High Holidays 5781 / 2020
As I write these words in mid-July, I know that many folks are struggling to get through the crises we find ourselves in — struggling to make decisions about your children’s schooling, struggling to balance work and home life, struggling with having to be in a potentially unsafe workplace or subway. Struggling with our deeper awareness that our nation continues to fail communities of color and to support their lives, health, dignity, and equality. Struggling with the greatest uncertainty, worries, and feelings of overwhelm we have ever known.
In this year of extreme change, we invite you to join Kol Ami on a journey to and through the High Holidays. It may seem odd to start thinking about High Holidays now, or to peg our current situation to such an ancient set of holy days. But as Rabbi Rami Shapiro reminds us, our spiritual tradition is based on two pillars: Tikkun HaNefesh/Healing our Souls and Tikkun Olam/Reparing the World. Both are so desperately needed this year, and both are intertwined. As we repair our souls we become better equipped to repair the world. As we work for good in the world, we discover our souls are calmer, lighter, more filled with light.
In that regard, we will be reading and pondering two books this summer, and discussing them into the fall — Rabbi Alan Lew’s aptly-titled “This is Real and You Are Completely Unprepared” — a guide for personal introspection through the High Holiday season. And Ibram X. Kendi’s “How to Be an Antiracist,” which will help us come to grips with the intersection of our Jewish and American identities, and give us the grounding we need to become antiracists not only in our hearts but in our actions and everyday life. I hope you’ll join us in these collective reads and opportunities to discuss.
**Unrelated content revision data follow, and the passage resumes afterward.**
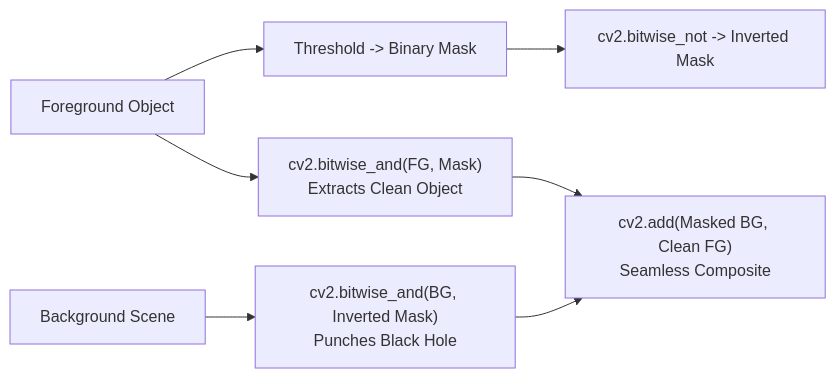
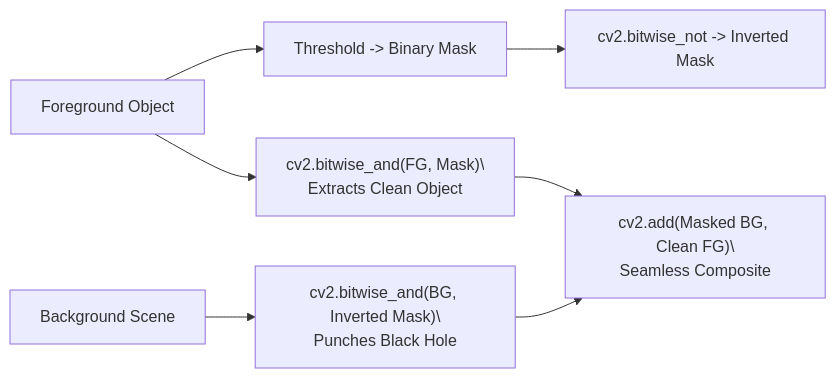
Before and after one commit to jashu-16/cv_learning: the fifth of 6 diagrams in docs/opencv/part1_fundamentals.md, drawn with Mermaid. The commit also changed other lines of this file and 24 other files, not shown here.

````diff
--- a/docs/opencv/part1_fundamentals.md
+++ b/docs/opencv/part1_fundamentals.md
@@ -874,9 +988,9 @@
 ```mermaid
 flowchart LR
     FG["Foreground Object"] --> M1["Threshold -> Binary Mask"]
     M1 --> M2["cv2.bitwise_not -> Inverted Mask"]
-    BG["Background Scene"] --> P1["cv2.bitwise_and(BG, Inverted Mask)\nPunches Black Hole"]
-    FG --> P2["cv2.bitwise_and(FG, Mask)\nExtracts Clean Object"]
-    P1 --> ADD["cv2.add(Masked BG, Clean FG)\nSeamless Composite"]
+    BG["Background Scene"] --> P1["cv2.bitwise_and(BG, Inverted Mask)\\nPunches Black Hole"]
+    FG --> P2["cv2.bitwise_and(FG, Mask)\\nExtracts Clean Object"]
+    P1 --> ADD["cv2.add(Masked BG, Clean FG)\\nSeamless Composite"]
     P2 --> ADD
 ```
````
Our theme for this year’s High Holidays is Zochreinu l’Chayim — Remember us for life. The phrase comes from the Amidah for High Holidays, and it’s a prayer from the heart — we pray that we will be written into the Book of Life for this coming year. And every moment we are keenly aware that our own actions will help determine our fate. This year, perhaps we translate zochreinu l’chaim as keep reminding us to choose life! Every time we put on a mask, every time we keep physically distant, every ounce of patience we muster as we take precautions — let’s whisper to ourselves: zochreinu l’chaim. Every time we express thanks or share our resources with front-line workers, every time we plant trees and use less fossil fuels, every time we support communities of color and work for their full equality — keep reminding us to choose life, remind us it’s for the sake of life.
Join us at Kol Ami as we walk this important journey in the months ahead.